• Record extracts:
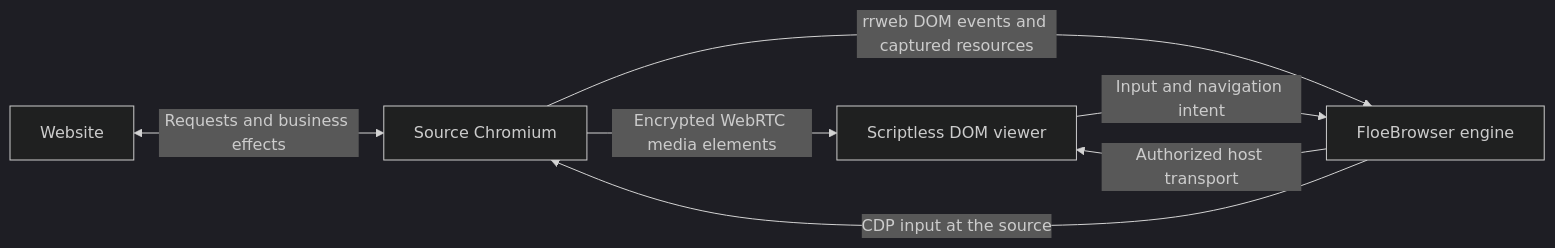
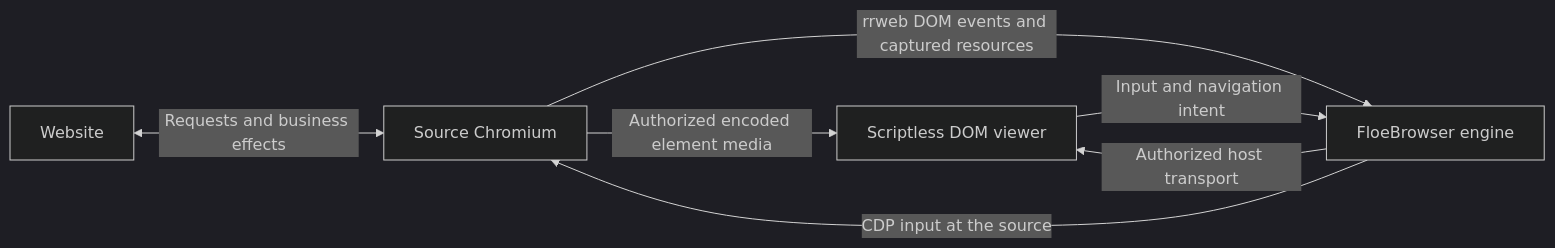
The diagram in README.md (floegence/floebrowser), drawn with Mermaid (dark theme) before and after one commit. The commit also changed other lines of this file and 59 other files, not shown here.

Commit message:
feat(media): carry source-local encoded media over host streams

````diff
--- a/README.md
+++ b/README.md
@@ -61,9 +61,9 @@
 ```mermaid
 flowchart LR
     Website <-->|Requests and business effects| Source[Source Chromium]
-    Source -->|Encrypted WebRTC media elements| Viewer
+    Source -->|Authorized encoded element media| Viewer
     Source -->|rrweb DOM events and captured resources| Engine[FloeBrowser engine]
     Engine -->|Authorized host transport| Viewer[Scriptless DOM viewer]
     Viewer -->|Input and navigation intent| Engine
     Engine -->|CDP input at the source| Source
 ```
````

• What you need to do:
How many lines in the data above contain the word "Viewer"? Reply with only that figure.

• Written reply:
4